### EXERCISE
Answer with a bare number: the count of lines in the records below that have the word "utdelningar".

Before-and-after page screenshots
────────────────────
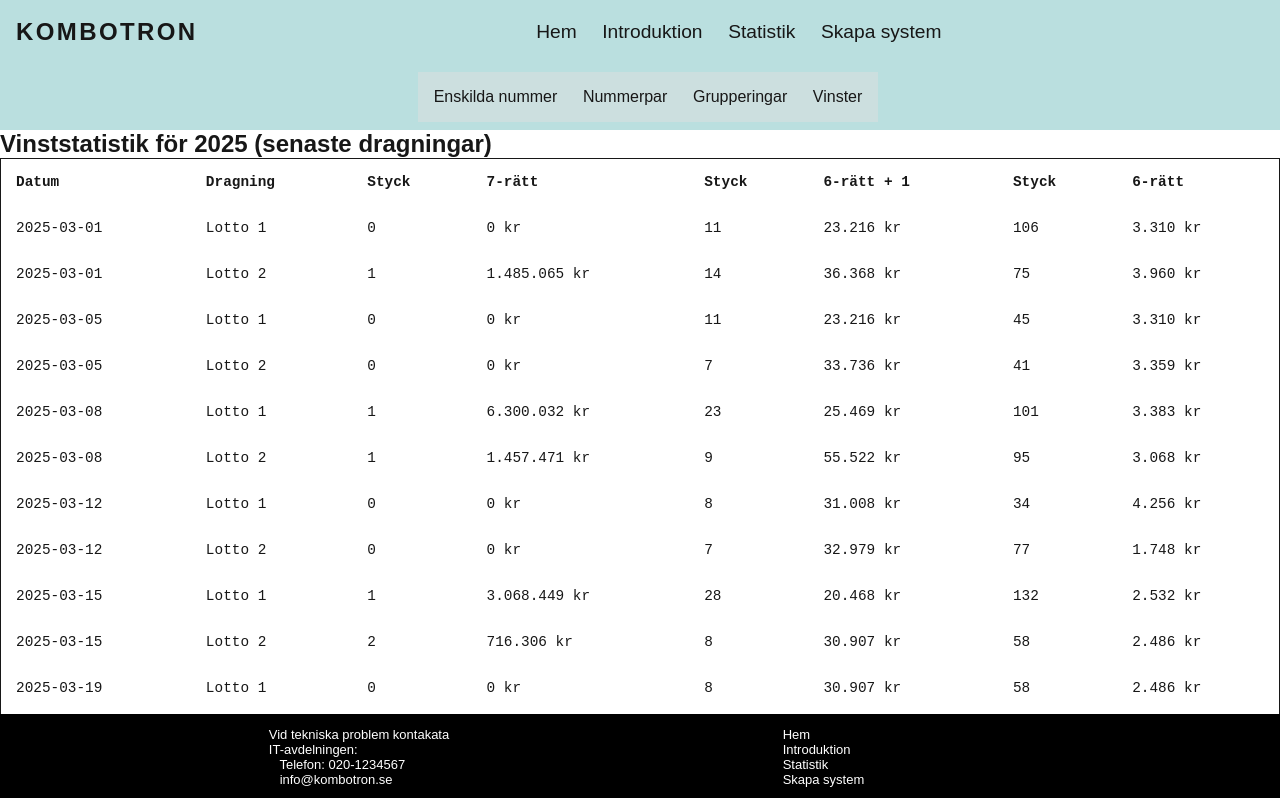
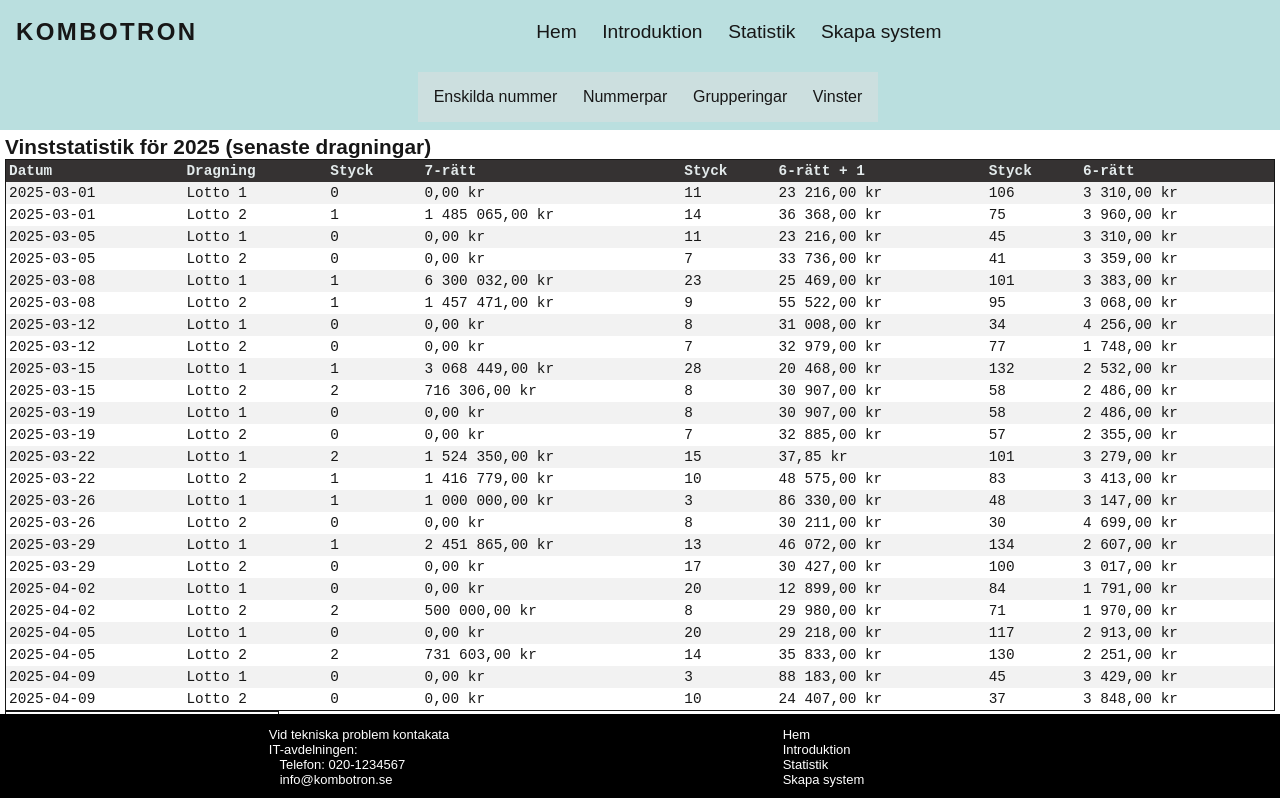
Before and after one commit to Lussekatten/Kombotron, a Next.js app: page /stats/winnings in a window 1280 px wide. Shown: the top 798 px of the page. Built offline with nearby package versions, Linux system fonts and the light colour scheme.

Commit message:
I got all the calculations working now on the (new) winnings page. So cool.

```diff
--- a/app/actions.ts
+++ b/app/actions.ts
@@ -1,10 +1,54 @@
-// import path from "path"
+import stats from '@/data/underlag-utdelningar.json';
 
-// export async function getStaticFile(file) {
-//     let basePath = process.cwd()
+export default function getAverageStats(): number[] {
+    let arr: Array<number> = [0, 0, 0];
+    let sumSeven: number = 0;
+    let winnersSeven: number = 0;
+    let avgSeven: number = 0;
+    let firstWinAsString: string;
 
+    let sumSixPlusOne: number = 0;
+    let winnersSixPlusOne: number = 0;
+    let avgSixPlusOne: number = 0;
+    let secondWinAsString: string;
 
-//     const filePath = path.join(basePath, `file`)
-//     const fileContent = await fs.readFile(filePath, "utf8")
-//     return fileContent
-// }
+    let sumSix: number = 0;
+    let winnersSix: number = 0;
+    let avgSix: number = 0;
+    let thirdWinAsString: string;
+
+    for (let index = 0; index < stats.length; index++) {
+        firstWinAsString = stats[index]['7-rätt-vinst']; //number with a dot
+        if (firstWinAsString.length == 1) {
+            //it means the win is "0"
+            arr[0] = 0;
+        }
+        else {
+            var firstWinAsNumber: number = +firstWinAsString;
+            var firstWinWinners: number = +stats[index]['7-rätt-antal'];
+            let tempSum = firstWinAsNumber * firstWinWinners;
+            winnersSeven += firstWinWinners;
+            sumSeven += tempSum;
+        }
+        secondWinAsString = stats[index]['6-plus-vinst']; //number with a dot
+        var secondWinAsNumber: number = +secondWinAsString;
+        var secondWinWinners: number = +stats[index]['6-plus-antal'];
+        winnersSixPlusOne += secondWinWinners;
+        let tempSum = secondWinAsNumber * secondWinWinners;
+        sumSixPlusOne += tempSum;
+
+        thirdWinAsString = stats[index]['6-rätt-vinst']; //number with a dot
+        var thirdWinAsNumber: number = +thirdWinAsString;
+        var thirdWinWinners: number = +stats[index]['6-rätt-antal'];
+        winnersSix += thirdWinWinners;
+        let temp3Sum = thirdWinAsNumber * thirdWinWinners;
+        sumSix += temp3Sum;
+    }
+    avgSeven = sumSeven / winnersSeven;
+    avgSixPlusOne = sumSixPlusOne / winnersSixPlusOne;
+    avgSix = sumSix / winnersSix;
+    arr[0] = avgSeven;
+    arr[1] = avgSixPlusOne;
+    arr[2] = avgSix;
+    return arr;
+}
--- a/app/stats/winnings/page.tsx
+++ b/app/stats/winnings/page.tsx
@@ -1,14 +1,20 @@
 import { StatsNavMenu } from "@/app/components/navbar/menus";
 import stats from '@/data/underlag-utdelningar.json';
 import styles from "./winnings.module.css"
+import getAverageStats from "@/app/actions";
 
 export default function WinningsStatsPage() {
+    const averages: number[] = getAverageStats();
+    const formatter = new Intl.NumberFormat('sv-SE', {
+        style: 'currency',
+        currency: 'SEK',
+      });
     return (
         <>
             <StatsNavMenu />
             <div className={styles.tblResp}>
                 <h1>Vinststatistik för 2025 (senaste dragningar)</h1>
-                <table className={styles.tables}>
+                <table className={styles.tablesMain}>
                     <tr>
                         <th>Datum</th>
                         <th>Dragning</th>
@@ -24,13 +30,28 @@ export default function WinningsStatsPage() {
                             <td>{win.Datum}</td>
                             <td>{win.Dragning}</td>
                             <td>{win["7-rätt-antal"]}</td>
-                            <td>{win["7-rätt-vinst"]} kr</td>
+                            <td>{formatter.format(+win["7-rätt-vinst"])}</td>
                             <td>{win["6-plus-antal"]}</td>
-                            <td>{win["6-plus-vinst"]} kr</td>
+                            <td>{formatter.format(+win["6-plus-vinst"])}</td>
                             <td>{win["6-rätt-antal"]}</td>
-                            <td>{win["6-rätt-vinst"]} kr</td>
+                            <td>{formatter.format(+win["6-rätt-vinst"])}</td>
                         </tr>
                     )}
+                </table>
+                <table className={styles.tablesAverage}>
+                    <h3>Genomsnittliga värden:</h3>
+                    <tr>
+                        <td>7-rätt</td>
+                        <td>{formatter.format(+averages[0])}</td>
+                    </tr>
+                    <tr>
+                        <td>6-rätt + 1</td>
+                        <td>{formatter.format(+averages[1])}</td>
+                    </tr>
+                    <tr>
+                        <td>6-rätt</td>
+                        <td>{formatter.format(+averages[2])}</td>
+                    </tr>
                 </table>
             </div>
         </>
--- a/app/stats/winnings/winnings.module.css
+++ b/app/stats/winnings/winnings.module.css
@@ -2,13 +2,15 @@
     display: flex;
     justify-content: center;
     flex-direction: column;
+    padding: 5px;
 
-    h1{
-        font-size: 1.5rem;
+    h1 {
+        font-size: 1.3rem;
     }
 }
 
-.tables {
+.tablesMain,
+.tablesAverage {
 
     border: 1px solid black;
     overflow-x: auto;
@@ -16,12 +18,25 @@
     border-collapse: collapse;
     width: 100%;
 
+    tr:nth-child(even) {
+        background-color: #f2f2f2;
+    }
 
     th,
     td {
         font-family: 'Courier New', Courier, monospace;
         font-size: .9rem;
-        padding: 15px;
+        padding: 3px;
         text-align: left;
     }
+
+    th {
+        background-color: rgb(53, 50, 50);
+        color: rgb(227, 234, 235);
+    }
 }
+
+.tablesAverage {
+    width: 20%;
+    table-layout: auto;
+}
--- a/data/underlag-utdelningar.json
+++ b/data/underlag-utdelningar.json
@@ -6,20 +6,20 @@
 "7-rätt-antal": "0",
 "7-rätt-vinst": "0",
 "6-plus-antal": "11",
-"6-plus-vinst": "23.216",
+"6-plus-vinst": "23216",
 "6-rätt-antal": "106",
-"6-rätt-vinst": "3.310"
+"6-rätt-vinst": "3310"
 },
 {
 "Id":"2",
 "Datum": "2025-03-01",
 "Dragning": "Lotto 2",
 "7-rätt-antal": "1",
-"7-rätt-vinst": "1.485.065",
+"7-rätt-vinst": "1485065",
 "6-plus-antal": "14",
-"6-plus-vinst": "36.368",
+"6-plus-vinst": "36368",
 "6-rätt-antal": "75",
-"6-rätt-vinst": "3.960"
+"6-rätt-vinst": "3960"
 },
 {
 "Id":"3",
@@ -28,9 +28,9 @@
 "7-rätt-antal": "0",
 "7-rätt-vinst": "0",
 "6-plus-antal": "11",
-"6-plus-vinst": "23.216",
+"6-plus-vinst": "23216",
 "6-rätt-antal": "45",
-"6-rätt-vinst": "3.310"
+"6-rätt-vinst": "3310"
 },
 {
 "Id":"4",
@@ -39,31 +39,31 @@
 "7-rätt-antal": "0",
 "7-rätt-vinst": "0",
 "6-plus-antal": "7",
-"6-plus-vinst": "33.736",
+"6-plus-vinst": "33736",
 "6-rätt-antal": "41",
-"6-rätt-vinst": "3.359"
+"6-rätt-vinst": "3359"
 },
 {
 "Id":"5",
 "Datum": "2025-03-08",
 "Dragning": "Lotto 1",
 "7-rätt-antal": "1",
-"7-rätt-vinst": "6.300.032",
+"7-rätt-vinst": "6300032",
 "6-plus-antal": "23",
-"6-plus-vinst": "25.469",
+"6-plus-vinst": "25469",
 "6-rätt-antal": "101",
-"6-rätt-vinst": "3.383"
+"6-rätt-vinst": "3383"
 },
 {
 "Id":"6",
 "Datum": "2025-03-08",
 "Dragning": "Lotto 2",
 "7-rätt-antal": "1",
-"7-rätt-vinst": "1.457.471",
+"7-rätt-vinst": "1457471",
 "6-plus-antal": "9",
-"6-plus-vinst": "55.522",
+"6-plus-vinst": "55522",
 "6-rätt-antal": "95",
-"6-rätt-vinst": "3.068"
+"6-rätt-vinst": "3068"
 },
 {
 "Id":"7",
@@ -72,9 +72,9 @@
 "7-rätt-antal": "0",
 "7-rätt-vinst": "0",
 "6-plus-antal": "8",
-"6-plus-vinst": "31.008",
+"6-plus-vinst": "31008",
 "6-rätt-antal": "34",
-"6-rätt-vinst": "4.256"
+"6-rätt-vinst": "4256"
 },
 {
 "Id":"8",
@@ -83,31 +83,31 @@
 "7-rätt-antal": "0",
 "7-rätt-vinst": "0",
 "6-plus-antal": "7",
-"6-plus-vinst": "32.979",
+"6-plus-vinst": "32979",
 "6-rätt-antal": "77",
-"6-rätt-vinst": "1.748"
+"6-rätt-vinst": "1748"
 },
 {
 "Id":"9",
 "Datum": "2025-03-15",
 "Dragning": "Lotto 1",
 "7-rätt-antal": "1",
-"7-rätt-vinst": "3.068.449",
+"7-rätt-vinst": "3068449",
 "6-plus-antal": "28",
-"6-plus-vinst": "20.468",
+"6-plus-vinst": "20468",
 "6-rätt-antal": "132",
-"6-rätt-vinst": "2.532"
+"6-rätt-vinst": "2532"
 },
 {
 "Id":"10",
 "Datum": "2025-03-15",
 "Dragning": "Lotto 2",
 "7-rätt-antal": "2",
-"7-rätt-vinst": "716.306",
+"7-rätt-vinst": "716306",
 "6-plus-antal": "8",
-"6-plus-vinst": "30.907",
+"6-plus-vinst": "30907",
 "6-rätt-antal": "58",
-"6-rätt-vinst": "2.486"
+"6-rätt-vinst": "2486"
 },
 {
 "Id":"11",
@@ -116,9 +116,9 @@
 "7-rätt-antal": "0",
 "7-rätt-vinst": "0",
 "6-plus-antal": "8",
-"6-plus-vinst": "30.907",
+"6-plus-vinst": "30907",
 "6-rätt-antal": "58",
-"6-rätt-vinst": "2.486"
+"6-rätt-vinst": "2486"
 },
 {
 "Id":"12",
@@ -127,42 +127,42 @@
 "7-rätt-antal": "0",
 "7-rätt-vinst": "0",
 "6-plus-antal": "7",
-"6-plus-vinst": "32.885",
+"6-plus-vinst": "32885",
 "6-rätt-antal": "57",
-"6-rätt-vinst": "2.355"
+"6-rätt-vinst": "2355"
 },
 {
 "Id":"13",
 "Datum": "2025-03-22",
 "Dragning": "Lotto 1",
 "7-rätt-antal": "2",
-"7-rätt-vinst": "1.524.350",
+"7-rätt-vinst": "1524350",
 "6-plus-antal": "15",
 "6-plus-vinst": "37.854",
 "6-rätt-antal": "101",
-"6-rätt-vinst": "3.279"
+"6-rätt-vinst": "3279"
 },
 {
 "Id":"14",
 "Datum": "2025-03-22",
 "Dragning": "Lotto 2",
 "7-rätt-antal": "1",
-"7-rätt-vinst": "1.416.779",
+"7-rätt-vinst": "1416779",
 "6-plus-antal": "10",
-"6-plus-vinst": "48.575",
+"6-plus-vinst": "48575",
 "6-rätt-antal": "83",
-"6-rätt-vinst": "3.413"
+"6-rätt-vinst": "3413"
 },
 {
 "Id":"15",
 "Datum": "2025-03-26",
 "Dragning": "Lotto 1",
 "7-rätt-antal": "1",
-"7-rätt-vinst": "1.000.000",
+"7-rätt-vinst": "1000000",
 "6-plus-antal": "3",
-"6-plus-vinst": "86.330",
+"6-plus-vinst": "86330",
 "6-rätt-antal": "48",
-"6-rätt-vinst": "3.147"
+"6-rätt-vinst": "3147"
 },
 {
 "Id":"16",
@@ -171,20 +171,20 @@
 "7-rätt-antal": "0",
 "7-rätt-vinst": "0",
 "6-plus-antal": "8",
-"6-plus-vinst": "30.211",
+"6-plus-vinst": "30211",
 "6-rätt-antal": "30",
-"6-rätt-vinst": "4.699"
+"6-rätt-vinst": "4699"
 },
 {
 "Id":"17",
 "Datum": "2025-03-29",
 "Dragning": "Lotto 1",
 "7-rätt-antal": "1",
-"7-rätt-vinst": "2.451.865",
+"7-rätt-vinst": "2451865",
 "6-plus-antal": "13",
-"6-plus-vinst": "46.072",
-"6-rätt-antal": "0",
-"6-rätt-vinst": "0"
+"6-plus-vinst": "46072",
+"6-rätt-antal": "134",
+"6-rätt-vinst": "2607"
 },
 {
 "Id":"18",
@@ -193,9 +193,9 @@
 "7-rätt-antal": "0",
 "7-rätt-vinst": "0",
 "6-plus-antal": "17",
-"6-plus-vinst": "30.427",
+"6-plus-vinst": "30427",
 "6-rätt-antal": "100",
-"6-rätt-vinst": "3.017"
+"6-rätt-vinst": "3017"
 }
 ,
 {
@@ -205,20 +205,20 @@
 "7-rätt-antal": "0",
 "7-rätt-vinst": "0",
 "6-plus-antal": "20",
-"6-plus-vinst": "12.899",
+"6-plus-vinst": "12899",
 "6-rätt-antal": "84",
-"6-rätt-vinst": "1.791"
+"6-rätt-vinst": "1791"
 },
 {
 "Id":"20",
 "Datum": "2025-04-02",
 "Dragning": "Lotto 2",
 "7-rätt-antal": "2",
-"7-rätt-vinst": "500.000",
+"7-rätt-vinst": "500000",
 "6-plus-antal": "8",
-"6-plus-vinst": "29.980",
+"6-plus-vinst": "29980",
 "6-rätt-antal": "71",
-"6-rätt-vinst": "1.970"
+"6-rätt-vinst": "1970"
 }
 ,
 {
@@ -228,19 +228,41 @@
 "7-rätt-antal": "0",
 "7-rätt-vinst": "0",
 "6-plus-antal": "20",
-"6-plus-vinst": "29.218",
+"6-plus-vinst": "29218",
 "6-rätt-antal": "117",
-"6-rätt-vinst": "2.913"
+"6-rätt-vinst": "2913"
 },
 {
 "Id":"22",
 "Datum": "2025-04-05",
 "Dragning": "Lotto 2",
 "7-rätt-antal": "2",
-"7-rätt-vinst": "731.603",
+"7-rätt-vinst": "731603",
 "6-plus-antal": "14",
-"6-plus-vinst": "35.833",
+"6-plus-vinst": "35833",
 "6-rätt-antal": "130",
-"6-rätt-vinst": "2.251"
+"6-rätt-vinst": "2251"
+},
+{
+"Id":"23",
+"Datum": "2025-04-09",
+"Dragning": "Lotto 1",
+"7-rätt-antal": "0",
+"7-rätt-vinst": "0",
+"6-plus-antal": "3",
+"6-plus-vinst": "88183",
+"6-rätt-antal": "45",
+"6-rätt-vinst": "3429"
+},
+{
+"Id":"24",
+"Datum": "2025-04-09",
+"Dragning": "Lotto 2",
+"7-rätt-antal": "0",
+"7-rätt-vinst": "0",
+"6-plus-antal": "10",
+"6-plus-vinst": "24407",
+"6-rätt-antal": "37",
+"6-rätt-vinst": "3848"
 }
 ]
```
Also changed, not shown: 1 other file (tests, documents, lock files or other folders).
────────────────────
### RESULT OF THE EXERCISE
4